Plan to rebuild Mosul Old City under review
The Iraqi government is considering a new plan for the reconstruction of Mosul's Old City, which was heavily damaged during the battle to oust the "Islamic State of Iraq and Syria" (ISIS) in 2017.
Officials say the plan would be funded via a programme supported by the federal budget, donor countries and organisations supporting reconstruction in Iraq.
The "Old City Project" was drawn up after extensive studies and consultations with the Iraqi government, Mosul municipality director Radwan al-Shahwani told Diyaruna.
It has now been submitted to the Iraqi cabinet for formal approval, he said.
Once it has been approved, he said, the first step will be to organise and execute a wide-scale campaign to remove all the remaining rubble from the Old City, under the direct supervision of the Ninawa local government.
The second phase will include drawing up a blueprint for the reconstruction of the Old City that will help guide the restoration of services.
For this, Ninawa has obtained the approval of the Ministry of Construction and Housing, which is in charge of developing the basic designs for cities, he said.
The work will be implemented in co-ordination with the Directorate of Urban Planning, al-Shahwani added.
These steps are two of the most important stages of the reconstruction project, which will then proceed based on special priorities and according to timetables to be determined later, he said.
Creating local jobs
All visions and proposals related to the project that were presented by the local government in Mosul have been submitted to the cabinet and are currently under review, Deputy Minister of Migration Jassim al-Attiyah told Diyaruna.
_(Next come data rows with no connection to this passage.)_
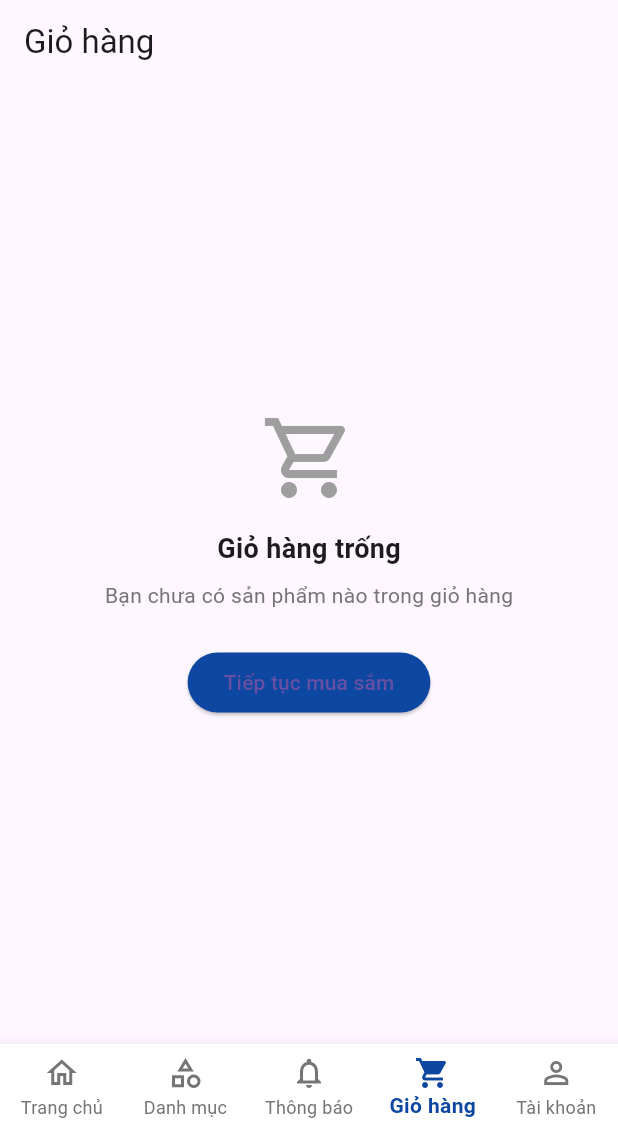
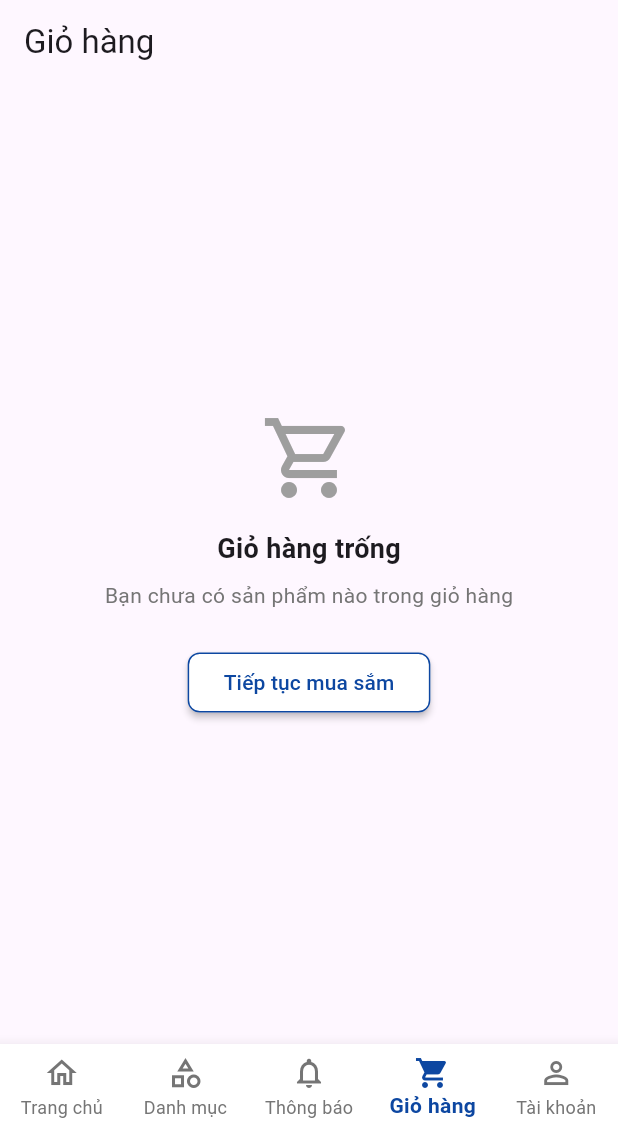
Before and after one commit to LygazGaming/focusbadminton, a Flutter app: the screen it shows once a user with an empty profile is signed in, item 4 of the bottom bar chosen, on a phone screen of 412 x 824 dp, the part 105-1236 px from its top. Run offline on Flutter 3.47's test engine with Material 3 defaults, Android fonts, the phone set to English and light mode, and no system bars; our stand-ins replace cached_network_image, cloud_firestore, firebase_auth, firebase_core, flutter_svg, google_sign_in; missing offline and left inert: flutter_paypal; accounts and stored records are empty.

Commit message:
Update các nút trống

```diff
--- a/lib/screens/cart_screen.dart
+++ b/lib/screens/cart_screen.dart
@@ -123,7 +123,13 @@ class _CartScreenState extends State<CartScreen> {
                   CustomButton(
                     label: 'Tiếp tục mua sắm',
                     style: ElevatedButton.styleFrom(
-                      backgroundColor: Colors.blue[900],
+                      backgroundColor: Colors.white,
+                      foregroundColor: Colors.blue[900],
+                      elevation: 2,
+                      side: BorderSide(color: Colors.blue[900]!),
+                      shape: RoundedRectangleBorder(
+                        borderRadius: BorderRadius.circular(8),
+                      ),
                     ),
                     onPressed: () {
                       Navigator.pushNamedAndRemoveUntil(
```
Also changed, not shown: lib/screens/favorites_screen.dart (+7 -1 lines).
Al-Attiyah, who visited Mosul on September 8th to discuss the proposal, said the government will later allocate a special budget for the project’s implementation and appoint a local administration to supervise and carry out the work.
Such projects should make use of local labour, said Shifa Taha, who heads the General Federation of Trade Unions (GFTU) in Mosul.
This would provide city residents with "a social benefit" in addition to the economic benefits derived from the reconstruction, he told Diyaruna.
He requested that the Ninawa local government involve the GFTU in any new reconstruction projects implemented in the province.
Iraqi labour law requires foreign companies operating in the country to employ local labour, he added, noting that they must account for no less than 52% of the workforce on every project.